■ **Your goal**: When the records are reproduced, each one must match exactly, and no picture may be kept.

■ **Data in this exercise**:
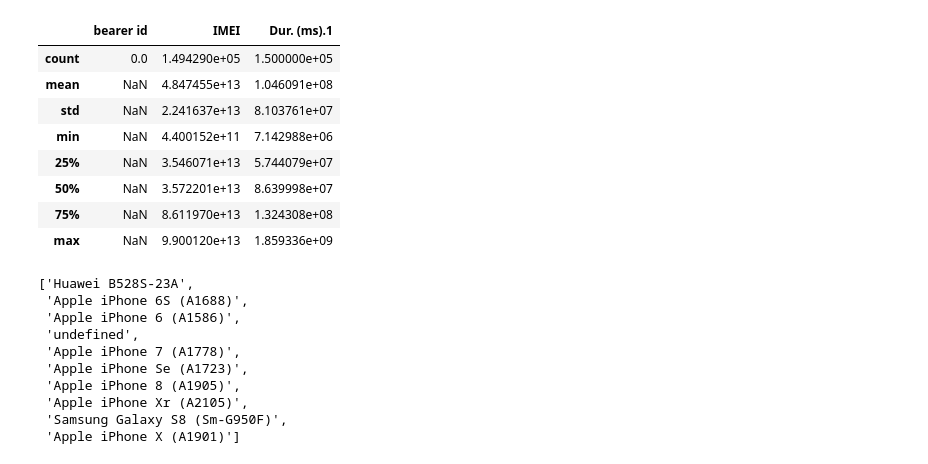
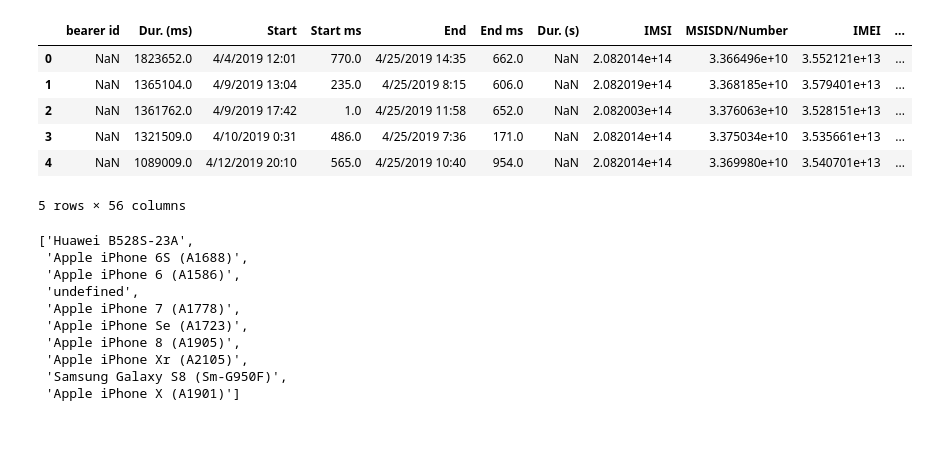
Before and after one commit to abu-bakarr/10-Academy-Week1, a Jupyter notebook: Week1.ipynb, the cells around one changed output. Cells and saved outputs as stored; diff of their text form; code cells hidden in the pictures; blank space fills up the shorter version.

```diff
--- a/Week1.ipynb
+++ b/Week1.ipynb
@@ -15,15 +84,13 @@ df = pd.DataFrame(data, columns= ['bearer id',
 # %%
-df.describe()
+df.head()
 # %% [output]
-|  | bearer id | IMEI | Dur. (ms).1 |
-| count | 0.0 | 1.494290e+05 | 1.500000e+05 |
-| mean | NaN | 4.847455e+13 | 1.046091e+08 |
-| std | NaN | 2.241637e+13 | 8.103761e+07 |
-| min | NaN | 4.400152e+11 | 7.142988e+06 |
-| 25% | NaN | 3.546071e+13 | 5.744079e+07 |
-| 50% | NaN | 3.572201e+13 | 8.639998e+07 |
-| 75% | NaN | 8.611970e+13 | 1.324308e+08 |
-| max | NaN | 9.900120e+13 | 1.859336e+09 |
+|  | bearer id | Dur. (ms) | Start | Start ms | End | End ms | Dur. (s) | IMSI | MSISDN/Number | IMEI | ... |
+| 0 | NaN | 1823652.0 | 4/4/2019 12:01 | 770.0 | 4/25/2019 14:35 | 662.0 | NaN | 2.082014e+14 | 3.366496e+10 | 3.552121e+13 | ... |
+| 1 | NaN | 1365104.0 | 4/9/2019 13:04 | 235.0 | 4/25/2019 8:15 | 606.0 | NaN | 2.082019e+14 | 3.368185e+10 | 3.579401e+13 | ... |
+| 2 | NaN | 1361762.0 | 4/9/2019 17:42 | 1.0 | 4/25/2019 11:58 | 652.0 | NaN | 2.082003e+14 | 3.376063e+10 | 3.528151e+13 | ... |
+| 3 | NaN | 1321509.0 | 4/10/2019 0:31 | 486.0 | 4/25/2019 7:36 | 171.0 | NaN | 2.082014e+14 | 3.375034e+10 | 3.535661e+13 | ... |
+| 4 | NaN | 1089009.0 | 4/12/2019 20:10 | 565.0 | 4/25/2019 10:40 | 954.0 | NaN | 2.082014e+14 | 3.369980e+10 | 3.540701e+13 | ... |
+5 rows × 56 columns
 # %%
 # n =10
 # headset_used_by_customers = df['Handset Type'].value_counts()[:n].index.tolist()
```
Also changed, not shown: parts of 11 cells of this notebook, 2 other files.
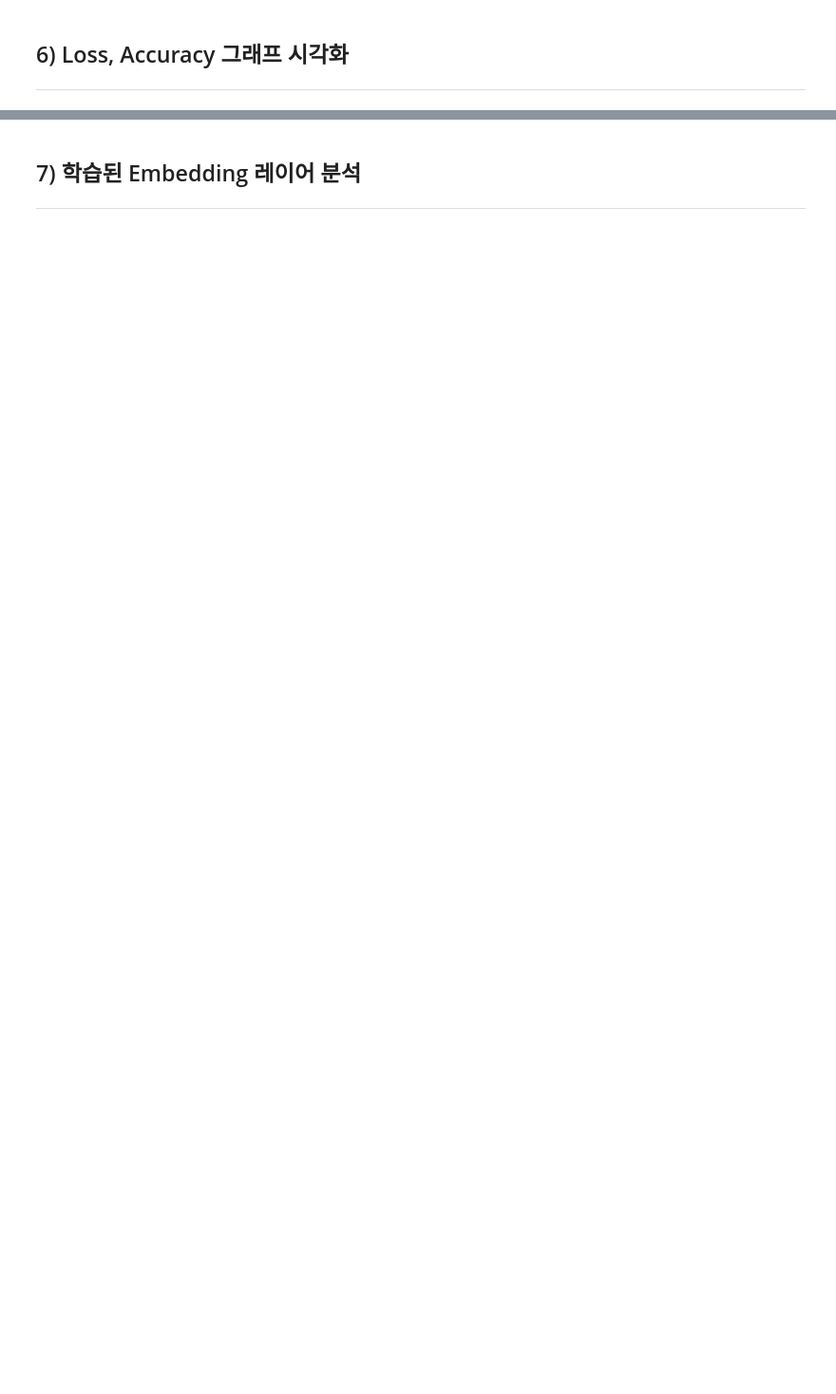
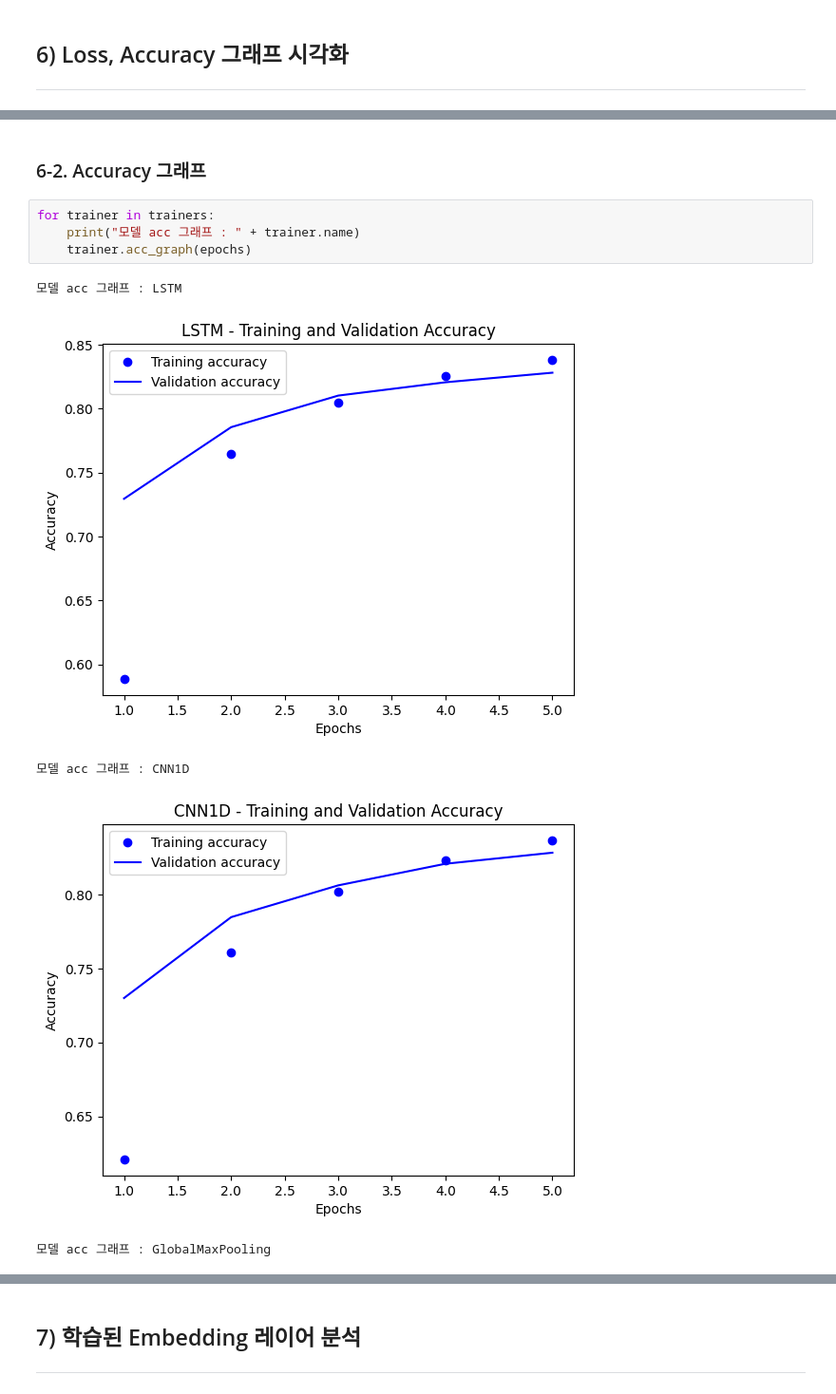
Before and after one commit to kcyoow/ERICA_X_MODULABS_CV_NLP, a Jupyter notebook: NLP/02_SentimentAnalysis_RNN/4 영화리뷰 텍스트 감성분석하기[프로젝트].ipynb, the cells around one changed output, grey strips where cells are left out. Shown at 95% size. Saved outputs shown, nothing was run; the diff lists cells and outputs as text; blank space fills up the shorter version.

```diff
--- a/NLP/02_SentimentAnalysis_RNN/4 영화리뷰 텍스트 감성분석하기[프로젝트].ipynb
+++ b/NLP/02_SentimentAnalysis_RNN/4 영화리뷰 텍스트 감성분석하기[프로젝트].ipynb
@@ -249,0 +598,12 @@ def get_decoded_sentences(encoded_sentences, index_to_word):
+# %% [markdown]
+### 6-2. Accuracy 그래프
+# %%
+for trainer in trainers:
+    print("모델 acc 그래프 : " + trainer.name)
+    trainer.acc_graph(epochs)
+# %% [output]
+모델 acc 그래프 : LSTM
+[figure, added]
+모델 acc 그래프 : CNN1D
+[figure, added]
+모델 acc 그래프 : GlobalMaxPooling
```
Also changed, not shown: parts of 49 cells of this notebook.
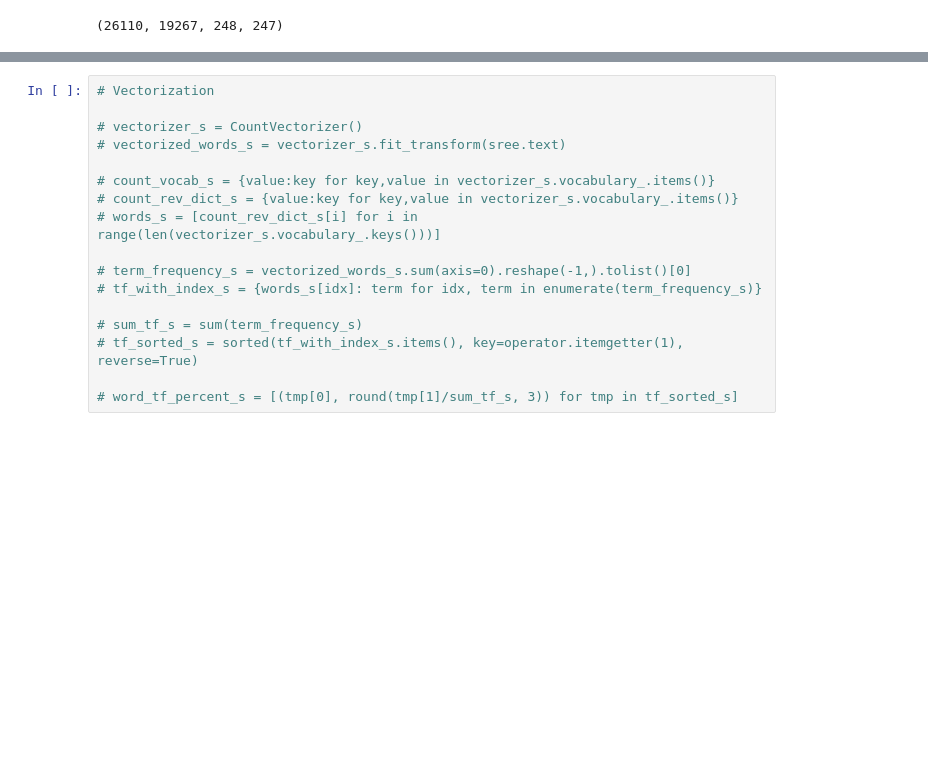
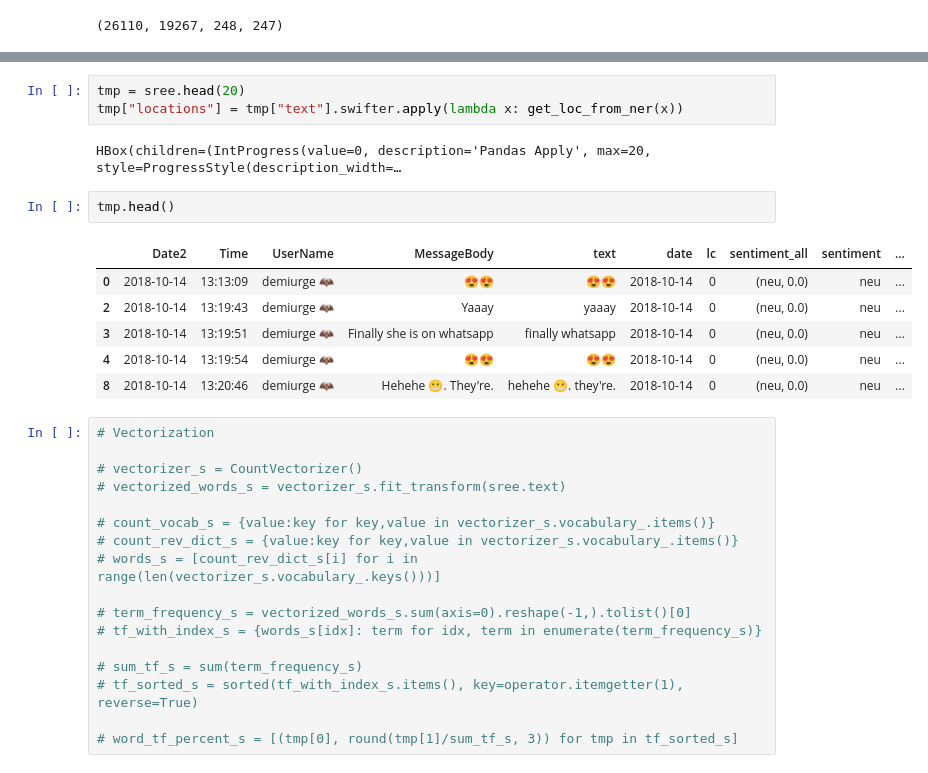
Before and after one commit to srjit/data-visualizations, a Jupyter notebook: gfchat/Lia and Sree Chats - Analysis.ipynb, the cells around one changed output, grey strips where cells are left out. Cells and saved outputs as stored; diff of their text form; blank space fills up the shorter version.

```diff
--- a/gfchat/Lia and Sree Chats - Analysis.ipynb
+++ b/gfchat/Lia and Sree Chats - Analysis.ipynb
@@ -391,3 +417,17 @@ len(sree_neu), len(lily_neu), len(sree_neu_grouped_by_day), len(lily_neu_grouped
+# %%
+tmp = sree.head(20)
+tmp["locations"] = tmp["text"].swifter.apply(lambda x: get_loc_from_ner(x))
+# %% [output]
+HBox(children=(IntProgress(value=0, description='Pandas Apply', max=20, style=ProgressStyle(description_width=…
+# %%
+tmp.head()
+# %% [output]
+|  | Date2 | Time | UserName | MessageBody | text | date | lc | sentiment_all | sentiment | ... |
+| 0 | 2018-10-14 | 13:13:09 | demiurge 🦇 | 😍😍 | 😍😍 | 2018-10-14 | 0 | (neu, 0.0) | neu | ... |
+| 2 | 2018-10-14 | 13:19:43 | demiurge 🦇 | Yaaay | yaaay | 2018-10-14 | 0 | (neu, 0.0) | neu | ... |
+| 3 | 2018-10-14 | 13:19:51 | demiurge 🦇 | Finally she is on whatsapp | finally whatsapp | 2018-10-14 | 0 | (neu, 0.0) | neu | ... |
+| 4 | 2018-10-14 | 13:19:54 | demiurge 🦇 | 😍😍 | 😍😍 | 2018-10-14 | 0 | (neu, 0.0) | neu | ... |
+| 8 | 2018-10-14 | 13:20:46 | demiurge 🦇 | Hehehe 😬. They're. | hehehe 😬. they're. | 2018-10-14 | 0 | (neu, 0.0) | neu | ... |
 # %%
 # Vectorization
 
```
Also changed, not shown: parts of 5 cells of this notebook.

■ **Solution to the problem**:
Before and after one commit to abu-bakarr/10-Academy-Week1, a Jupyter notebook: Week1.ipynb, the cells around one changed output. Cells and saved outputs as stored; diff of their text form; code cells hidden in the pictures; blank space fills up the shorter version.

```diff
--- a/Week1.ipynb
+++ b/Week1.ipynb
@@ -15,15 +84,13 @@ df = pd.DataFrame(data, columns= ['bearer id',
 # %%
-df.describe()
+df.head()
 # %% [output]
-|  | bearer id | IMEI | Dur. (ms).1 |
-| count | 0.0 | 1.494290e+05 | 1.500000e+05 |
-| mean | NaN | 4.847455e+13 | 1.046091e+08 |
-| std | NaN | 2.241637e+13 | 8.103761e+07 |
-| min | NaN | 4.400152e+11 | 7.142988e+06 |
-| 25% | NaN | 3.546071e+13 | 5.744079e+07 |
-| 50% | NaN | 3.572201e+13 | 8.639998e+07 |
-| 75% | NaN | 8.611970e+13 | 1.324308e+08 |
-| max | NaN | 9.900120e+13 | 1.859336e+09 |
+|  | bearer id | Dur. (ms) | Start | Start ms | End | End ms | Dur. (s) | IMSI | MSISDN/Number | IMEI | ... |
+| 0 | NaN | 1823652.0 | 4/4/2019 12:01 | 770.0 | 4/25/2019 14:35 | 662.0 | NaN | 2.082014e+14 | 3.366496e+10 | 3.552121e+13 | ... |
+| 1 | NaN | 1365104.0 | 4/9/2019 13:04 | 235.0 | 4/25/2019 8:15 | 606.0 | NaN | 2.082019e+14 | 3.368185e+10 | 3.579401e+13 | ... |
+| 2 | NaN | 1361762.0 | 4/9/2019 17:42 | 1.0 | 4/25/2019 11:58 | 652.0 | NaN | 2.082003e+14 | 3.376063e+10 | 3.528151e+13 | ... |
+| 3 | NaN | 1321509.0 | 4/10/2019 0:31 | 486.0 | 4/25/2019 7:36 | 171.0 | NaN | 2.082014e+14 | 3.375034e+10 | 3.535661e+13 | ... |
+| 4 | NaN | 1089009.0 | 4/12/2019 20:10 | 565.0 | 4/25/2019 10:40 | 954.0 | NaN | 2.082014e+14 | 3.369980e+10 | 3.540701e+13 | ... |
+5 rows × 56 columns
 # %%
 # n =10
 # headset_used_by_customers = df['Handset Type'].value_counts()[:n].index.tolist()
```
Also changed, not shown: parts of 11 cells of this notebook, 2 other files.
Before and after one commit to kcyoow/ERICA_X_MODULABS_CV_NLP, a Jupyter notebook: NLP/02_SentimentAnalysis_RNN/4 영화리뷰 텍스트 감성분석하기[프로젝트].ipynb, the cells around one changed output, grey strips where cells are left out. Shown at 95% size. Saved outputs shown, nothing was run; the diff lists cells and outputs as text; blank space fills up the shorter version.

```diff
--- a/NLP/02_SentimentAnalysis_RNN/4 영화리뷰 텍스트 감성분석하기[프로젝트].ipynb
+++ b/NLP/02_SentimentAnalysis_RNN/4 영화리뷰 텍스트 감성분석하기[프로젝트].ipynb
@@ -249,0 +598,12 @@ def get_decoded_sentences(encoded_sentences, index_to_word):
+# %% [markdown]
+### 6-2. Accuracy 그래프
+# %%
+for trainer in trainers:
+    print("모델 acc 그래프 : " + trainer.name)
+    trainer.acc_graph(epochs)
+# %% [output]
+모델 acc 그래프 : LSTM
+[figure, added]
+모델 acc 그래프 : CNN1D
+[figure, added]
+모델 acc 그래프 : GlobalMaxPooling
```
Also changed, not shown: parts of 49 cells of this notebook.
Before and after one commit to srjit/data-visualizations, a Jupyter notebook: gfchat/Lia and Sree Chats - Analysis.ipynb, the cells around one changed output, grey strips where cells are left out. Cells and saved outputs as stored; diff of their text form; blank space fills up the shorter version.

```diff
--- a/gfchat/Lia and Sree Chats - Analysis.ipynb
+++ b/gfchat/Lia and Sree Chats - Analysis.ipynb
@@ -391,3 +417,17 @@ len(sree_neu), len(lily_neu), len(sree_neu_grouped_by_day), len(lily_neu_grouped
+# %%
+tmp = sree.head(20)
+tmp["locations"] = tmp["text"].swifter.apply(lambda x: get_loc_from_ner(x))
+# %% [output]
+HBox(children=(IntProgress(value=0, description='Pandas Apply', max=20, style=ProgressStyle(description_width=…
+# %%
+tmp.head()
+# %% [output]
+|  | Date2 | Time | UserName | MessageBody | text | date | lc | sentiment_all | sentiment | ... |
+| 0 | 2018-10-14 | 13:13:09 | demiurge 🦇 | 😍😍 | 😍😍 | 2018-10-14 | 0 | (neu, 0.0) | neu | ... |
+| 2 | 2018-10-14 | 13:19:43 | demiurge 🦇 | Yaaay | yaaay | 2018-10-14 | 0 | (neu, 0.0) | neu | ... |
+| 3 | 2018-10-14 | 13:19:51 | demiurge 🦇 | Finally she is on whatsapp | finally whatsapp | 2018-10-14 | 0 | (neu, 0.0) | neu | ... |
+| 4 | 2018-10-14 | 13:19:54 | demiurge 🦇 | 😍😍 | 😍😍 | 2018-10-14 | 0 | (neu, 0.0) | neu | ... |
+| 8 | 2018-10-14 | 13:20:46 | demiurge 🦇 | Hehehe 😬. They're. | hehehe 😬. they're. | 2018-10-14 | 0 | (neu, 0.0) | neu | ... |
 # %%
 # Vectorization
 
```
Also changed, not shown: parts of 5 cells of this notebook.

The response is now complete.